What the task asks => Retype the data exactly, leaving nothing out.

Edit difference data =>
________

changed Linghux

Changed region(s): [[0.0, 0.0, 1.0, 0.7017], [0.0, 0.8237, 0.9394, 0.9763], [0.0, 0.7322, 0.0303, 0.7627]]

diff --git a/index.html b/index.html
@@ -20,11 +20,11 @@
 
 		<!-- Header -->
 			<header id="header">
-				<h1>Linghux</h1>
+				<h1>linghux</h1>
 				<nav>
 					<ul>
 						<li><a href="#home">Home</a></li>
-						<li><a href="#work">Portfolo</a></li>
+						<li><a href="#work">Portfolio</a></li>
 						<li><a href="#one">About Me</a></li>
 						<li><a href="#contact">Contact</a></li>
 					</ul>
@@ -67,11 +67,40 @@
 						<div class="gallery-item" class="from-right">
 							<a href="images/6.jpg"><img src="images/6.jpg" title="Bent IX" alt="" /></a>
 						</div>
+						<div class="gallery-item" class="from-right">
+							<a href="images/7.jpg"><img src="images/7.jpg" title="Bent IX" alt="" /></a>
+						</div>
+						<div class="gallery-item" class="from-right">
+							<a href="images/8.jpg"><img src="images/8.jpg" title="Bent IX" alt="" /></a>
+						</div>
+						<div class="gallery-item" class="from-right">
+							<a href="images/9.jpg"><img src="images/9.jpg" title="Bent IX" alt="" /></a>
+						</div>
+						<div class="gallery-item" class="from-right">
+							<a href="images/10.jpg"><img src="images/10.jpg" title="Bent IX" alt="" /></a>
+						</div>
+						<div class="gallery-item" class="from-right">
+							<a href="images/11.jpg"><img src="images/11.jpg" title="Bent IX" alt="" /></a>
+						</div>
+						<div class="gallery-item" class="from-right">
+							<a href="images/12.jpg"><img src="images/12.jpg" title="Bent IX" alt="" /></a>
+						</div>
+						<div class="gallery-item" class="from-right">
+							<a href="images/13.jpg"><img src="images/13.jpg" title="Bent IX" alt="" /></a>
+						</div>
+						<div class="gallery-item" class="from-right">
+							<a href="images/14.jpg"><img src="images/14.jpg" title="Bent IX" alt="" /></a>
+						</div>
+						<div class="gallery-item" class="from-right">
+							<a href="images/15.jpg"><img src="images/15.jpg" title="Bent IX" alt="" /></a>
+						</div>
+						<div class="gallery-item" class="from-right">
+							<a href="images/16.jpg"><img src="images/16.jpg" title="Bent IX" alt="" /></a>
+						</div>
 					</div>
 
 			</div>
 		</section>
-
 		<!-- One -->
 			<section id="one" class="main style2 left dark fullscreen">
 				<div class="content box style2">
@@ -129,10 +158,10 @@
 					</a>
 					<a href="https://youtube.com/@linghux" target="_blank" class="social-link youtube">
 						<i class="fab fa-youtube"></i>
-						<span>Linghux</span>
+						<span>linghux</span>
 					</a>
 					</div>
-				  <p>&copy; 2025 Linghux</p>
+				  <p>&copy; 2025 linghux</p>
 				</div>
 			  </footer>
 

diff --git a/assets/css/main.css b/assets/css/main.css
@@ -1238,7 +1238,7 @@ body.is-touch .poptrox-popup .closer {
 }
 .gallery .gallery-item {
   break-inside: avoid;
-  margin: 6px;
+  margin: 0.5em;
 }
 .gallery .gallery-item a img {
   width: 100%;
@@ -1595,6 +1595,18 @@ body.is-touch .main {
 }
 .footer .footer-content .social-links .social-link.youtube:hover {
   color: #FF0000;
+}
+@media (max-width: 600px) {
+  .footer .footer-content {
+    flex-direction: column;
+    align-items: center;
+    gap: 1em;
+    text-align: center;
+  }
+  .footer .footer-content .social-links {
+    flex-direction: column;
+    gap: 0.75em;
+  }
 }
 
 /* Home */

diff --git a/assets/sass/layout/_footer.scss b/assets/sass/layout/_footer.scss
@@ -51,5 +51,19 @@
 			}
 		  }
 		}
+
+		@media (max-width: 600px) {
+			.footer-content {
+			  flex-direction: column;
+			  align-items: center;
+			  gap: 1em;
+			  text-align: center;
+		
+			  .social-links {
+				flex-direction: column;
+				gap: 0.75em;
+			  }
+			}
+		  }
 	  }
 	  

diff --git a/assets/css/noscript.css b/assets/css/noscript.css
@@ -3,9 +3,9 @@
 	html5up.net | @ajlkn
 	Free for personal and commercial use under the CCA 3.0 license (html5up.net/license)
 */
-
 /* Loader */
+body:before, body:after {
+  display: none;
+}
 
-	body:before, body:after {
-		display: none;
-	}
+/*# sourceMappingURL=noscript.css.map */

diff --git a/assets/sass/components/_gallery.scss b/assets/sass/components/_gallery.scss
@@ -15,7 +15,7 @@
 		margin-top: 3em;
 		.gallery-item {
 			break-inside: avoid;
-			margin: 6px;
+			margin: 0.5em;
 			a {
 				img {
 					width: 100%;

________

Expected output =>
changed Linghux

Changed region(s): [[0.0, 0.0, 1.0, 0.7017], [0.0, 0.8237, 0.9394, 0.9763], [0.0, 0.7322, 0.0303, 0.7627]]

diff --git a/index.html b/index.html
@@ -20,11 +20,11 @@
 
 		<!-- Header -->
 			<header id="header">
-				<h1>Linghux</h1>
+				<h1>linghux</h1>
 				<nav>
 					<ul>
 						<li><a href="#home">Home</a></li>
-						<li><a href="#work">Portfolo</a></li>
+						<li><a href="#work">Portfolio</a></li>
 						<li><a href="#one">About Me</a></li>
 						<li><a href="#contact">Contact</a></li>
 					</ul>
@@ -67,11 +67,40 @@
 						<div class="gallery-item" class="from-right">
 							<a href="images/6.jpg"><img src="images/6.jpg" title="Bent IX" alt="" /></a>
 						</div>
+						<div class="gallery-item" class="from-right">
+							<a href="images/7.jpg"><img src="images/7.jpg" title="Bent IX" alt="" /></a>
+						</div>
+						<div class="gallery-item" class="from-right">
+							<a href="images/8.jpg"><img src="images/8.jpg" title="Bent IX" alt="" /></a>
+						</div>
+						<div class="gallery-item" class="from-right">
+							<a href="images/9.jpg"><img src="images/9.jpg" title="Bent IX" alt="" /></a>
+						</div>
+						<div class="gallery-item" class="from-right">
+							<a href="images/10.jpg"><img src="images/10.jpg" title="Bent IX" alt="" /></a>
+						</div>
+						<div class="gallery-item" class="from-right">
+							<a href="images/11.jpg"><img src="images/11.jpg" title="Bent IX" alt="" /></a>
+						</div>
+						<div class="gallery-item" class="from-right">
+							<a href="images/12.jpg"><img src="images/12.jpg" title="Bent IX" alt="" /></a>
+						</div>
+						<div class="gallery-item" class="from-right">
+							<a href="images/13.jpg"><img src="images/13.jpg" title="Bent IX" alt="" /></a>
+						</div>
+						<div class="gallery-item" class="from-right">
+							<a href="images/14.jpg"><img src="images/14.jpg" title="Bent IX" alt="" /></a>
+						</div>
+						<div class="gallery-item" class="from-right">
+							<a href="images/15.jpg"><img src="images/15.jpg" title="Bent IX" alt="" /></a>
+						</div>
+						<div class="gallery-item" class="from-right">
+							<a href="images/16.jpg"><img src="images/16.jpg" title="Bent IX" alt="" /></a>
+						</div>
 					</div>
 
 			</div>
 		</section>
-
 		<!-- One -->
 			<section id="one" class="main style2 left dark fullscreen">
 				<div class="content box style2">
@@ -129,10 +158,10 @@
 					</a>
 					<a href="https://youtube.com/@linghux" target="_blank" class="social-link youtube">
 						<i class="fab fa-youtube"></i>
-						<span>Linghux</span>
+						<span>linghux</span>
 					</a>
 					</div>
-				  <p>&copy; 2025 Linghux</p>
+				  <p>&copy; 2025 linghux</p>
 				</div>
 			  </footer>
 

diff --git a/assets/css/main.css b/assets/css/main.css
@@ -1238,7 +1238,7 @@ body.is-touch .poptrox-popup .closer {
 }
 .gallery .gallery-item {
   break-inside: avoid;
-  margin: 6px;
+  margin: 0.5em;
 }
 .gallery .gallery-item a img {
   width: 100%;
@@ -1595,6 +1595,18 @@ body.is-touch .main {
 }
 .footer .footer-content .social-links .social-link.youtube:hover {
   color: #FF0000;
+}
+@media (max-width: 600px) {
+  .footer .footer-content {
+    flex-direction: column;
+    align-items: center;
+    gap: 1em;
+    text-align: center;
+  }
+  .footer .footer-content .social-links {
+    flex-direction: column;
+    gap: 0.75em;
+  }
 }
 
 /* Home */

diff --git a/assets/sass/layout/_footer.scss b/assets/sass/layout/_footer.scss
@@ -51,5 +51,19 @@
 			}
 		  }
 		}
+
+		@media (max-width: 600px) {
+			.footer-content {
+			  flex-direction: column;
+			  align-items: center;
+			  gap: 1em;
+			  text-align: center;
+		
+			  .social-links {
+				flex-direction: column;
+				gap: 0.75em;
+			  }
+			}
+		  }
 	  }
 	  

diff --git a/assets/css/noscript.css b/assets/css/noscript.css
@@ -3,9 +3,9 @@
 	html5up.net | @ajlkn
 	Free for personal and commercial use under the CCA 3.0 license (html5up.net/license)
 */
-
 /* Loader */
+body:before, body:after {
+  display: none;
+}
 
-	body:before, body:after {
-		display: none;
-	}
+/*# sourceMappingURL=noscript.css.map */

diff --git a/assets/sass/components/_gallery.scss b/assets/sass/components/_gallery.scss
@@ -15,7 +15,7 @@
 		margin-top: 3em;
 		.gallery-item {
 			break-inside: avoid;
-			margin: 6px;
+			margin: 0.5em;
 			a {
 				img {
 					width: 100%;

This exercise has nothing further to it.